But after the 2020 elections, things once again changed. The Biden administration reversed these industry giveaways, canceling the two mineral leases that had been illegally revived by the Trump administration. The administration then completed the two-year study, which ultimately resulted in a 20-year ban on sulfide mining on federal land near the Boundary Waters.

Image showing the harmful waste that could be created by Twin Metal Mining.

Of course, Antofagasta and its subsidiary Twin Metals weren’t going to accept this. 

With little legal grounding to their claims, they sued the federal government in an attempt to undercut these protections. Friends of the Boundary Waters Wilderness, along with other conservation groups, businesses and organizations, intervened on behalf of the federal government. Twin Metals was making a Hail Mary pass, and we asked the court to dismiss the case.

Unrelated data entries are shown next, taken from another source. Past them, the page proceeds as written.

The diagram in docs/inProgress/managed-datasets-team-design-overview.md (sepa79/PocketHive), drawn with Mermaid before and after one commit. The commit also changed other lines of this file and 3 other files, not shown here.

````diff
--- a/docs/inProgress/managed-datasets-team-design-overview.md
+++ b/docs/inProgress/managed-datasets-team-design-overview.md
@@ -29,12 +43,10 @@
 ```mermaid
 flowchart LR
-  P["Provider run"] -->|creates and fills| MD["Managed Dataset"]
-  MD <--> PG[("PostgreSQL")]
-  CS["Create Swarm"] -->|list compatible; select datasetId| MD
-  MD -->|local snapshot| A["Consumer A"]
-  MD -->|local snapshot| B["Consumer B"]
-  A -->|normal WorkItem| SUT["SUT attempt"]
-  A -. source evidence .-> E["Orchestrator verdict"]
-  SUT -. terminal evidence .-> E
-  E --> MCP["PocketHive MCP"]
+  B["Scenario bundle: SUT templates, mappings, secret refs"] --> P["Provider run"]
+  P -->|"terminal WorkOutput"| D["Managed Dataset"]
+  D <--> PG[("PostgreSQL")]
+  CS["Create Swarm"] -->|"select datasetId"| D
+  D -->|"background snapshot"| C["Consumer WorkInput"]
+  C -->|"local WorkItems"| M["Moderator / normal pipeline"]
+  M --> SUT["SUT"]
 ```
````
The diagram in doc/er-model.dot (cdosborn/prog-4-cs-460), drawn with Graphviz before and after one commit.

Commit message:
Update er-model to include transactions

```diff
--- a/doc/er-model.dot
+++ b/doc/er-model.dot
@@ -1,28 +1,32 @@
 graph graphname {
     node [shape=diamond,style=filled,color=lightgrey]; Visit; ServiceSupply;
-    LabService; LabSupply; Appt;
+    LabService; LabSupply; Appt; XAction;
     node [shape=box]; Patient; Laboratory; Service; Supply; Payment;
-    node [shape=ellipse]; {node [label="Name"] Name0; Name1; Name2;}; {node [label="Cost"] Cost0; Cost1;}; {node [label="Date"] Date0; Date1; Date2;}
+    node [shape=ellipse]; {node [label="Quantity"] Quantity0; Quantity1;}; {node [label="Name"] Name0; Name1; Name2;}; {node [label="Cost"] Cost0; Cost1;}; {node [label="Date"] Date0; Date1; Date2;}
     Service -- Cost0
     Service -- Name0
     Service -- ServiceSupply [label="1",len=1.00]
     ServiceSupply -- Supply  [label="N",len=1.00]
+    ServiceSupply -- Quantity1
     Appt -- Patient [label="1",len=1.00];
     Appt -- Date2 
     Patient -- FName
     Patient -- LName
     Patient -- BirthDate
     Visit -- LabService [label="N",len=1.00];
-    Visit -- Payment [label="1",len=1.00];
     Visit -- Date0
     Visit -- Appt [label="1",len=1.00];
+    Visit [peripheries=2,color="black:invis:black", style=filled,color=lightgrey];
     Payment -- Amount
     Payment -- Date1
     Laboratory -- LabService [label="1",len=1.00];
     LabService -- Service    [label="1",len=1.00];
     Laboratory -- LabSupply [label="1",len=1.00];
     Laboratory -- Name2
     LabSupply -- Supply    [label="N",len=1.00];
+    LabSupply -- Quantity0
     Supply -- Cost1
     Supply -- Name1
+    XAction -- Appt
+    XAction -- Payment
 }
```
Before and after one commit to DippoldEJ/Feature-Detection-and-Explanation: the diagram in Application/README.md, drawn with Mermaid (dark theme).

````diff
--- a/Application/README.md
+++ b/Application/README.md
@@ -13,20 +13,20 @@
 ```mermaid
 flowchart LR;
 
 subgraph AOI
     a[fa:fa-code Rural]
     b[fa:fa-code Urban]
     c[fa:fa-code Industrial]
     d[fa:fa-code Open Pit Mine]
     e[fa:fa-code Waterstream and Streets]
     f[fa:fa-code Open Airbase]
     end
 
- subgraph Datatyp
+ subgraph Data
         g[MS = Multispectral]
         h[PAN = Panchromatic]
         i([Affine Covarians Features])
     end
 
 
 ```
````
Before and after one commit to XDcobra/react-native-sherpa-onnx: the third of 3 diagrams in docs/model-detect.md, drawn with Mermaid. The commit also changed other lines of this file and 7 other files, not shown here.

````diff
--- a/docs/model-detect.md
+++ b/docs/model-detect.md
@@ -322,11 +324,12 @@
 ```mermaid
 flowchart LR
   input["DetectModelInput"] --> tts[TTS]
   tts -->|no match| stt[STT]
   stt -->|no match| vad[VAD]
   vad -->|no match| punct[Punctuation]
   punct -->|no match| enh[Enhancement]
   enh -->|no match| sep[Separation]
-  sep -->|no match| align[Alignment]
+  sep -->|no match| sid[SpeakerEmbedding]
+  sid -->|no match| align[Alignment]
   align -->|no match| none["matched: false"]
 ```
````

In a 21-page ruling, the judge concluded that Twin Metals’ lawsuit lacked the legal requirements to go forward on two of its claims, the judge also said the court did not have the jurisdiction to hear the other two claims brought by Twin Metals. And so, the court threw out the case. 

As far as legal recourse goes, there is little Twin Metals can do. 

This recent victory is one more layer of protection against mining interests. Though it may seem like the Boundary Waters is safe, one need only to look at the past eight years to know that nothing is guaranteed. Administrations change, priorities change, and just because the Boundary Waters is protected today, doesn’t mean the danger from the mining industry has passed.

As long as there is copper in the ground, the threat will remain.

But as long as people paddle these waters and fall in love with the place, there will be people to protect it.

Speak Up for Clean Water

Friends of the Boundary Waters Wilderness has introduced a Prove It First bill into the Minnesota legislature. If signed into law, it would stop Twin Metals and other dangerous mines from polluting our water.

This common-sense piece of legislation is simple. Before a copper-sulfide mine could be permitted in Minnesota, there must be independent proof that a similar mine has operated for at least ten years without causing pollution and that a mine has been closed for at least ten years without causing pollution.

Learn more about the mining proposals

Twin Metals

The victory over Twin Metals’ copper-sulfide mine, which could have contaminated over two million acres of pristine water throughout the BWCA, Quetico and Voyageurs National Park, is an incredible story, and helps us understand the challenges ahead.

PolyMet

PolyMet is the snowplow leading to other copper-sulfide mines near the BWCA. Though we have won astonishing victories against this dangerous project, the fight for environmental justice is far from over.

Teck’s Mega Mine

The most recent threat to emerge, the proposed joint venture between Teck and PolyMet would impact two watersheds and potentially pollute both the Boundary Waters and Lake Superior. Learn more about what we are doing to stop this dangerous project.

The Boundary Waters needs champions.u003cbru003e Take action to protect our clean water.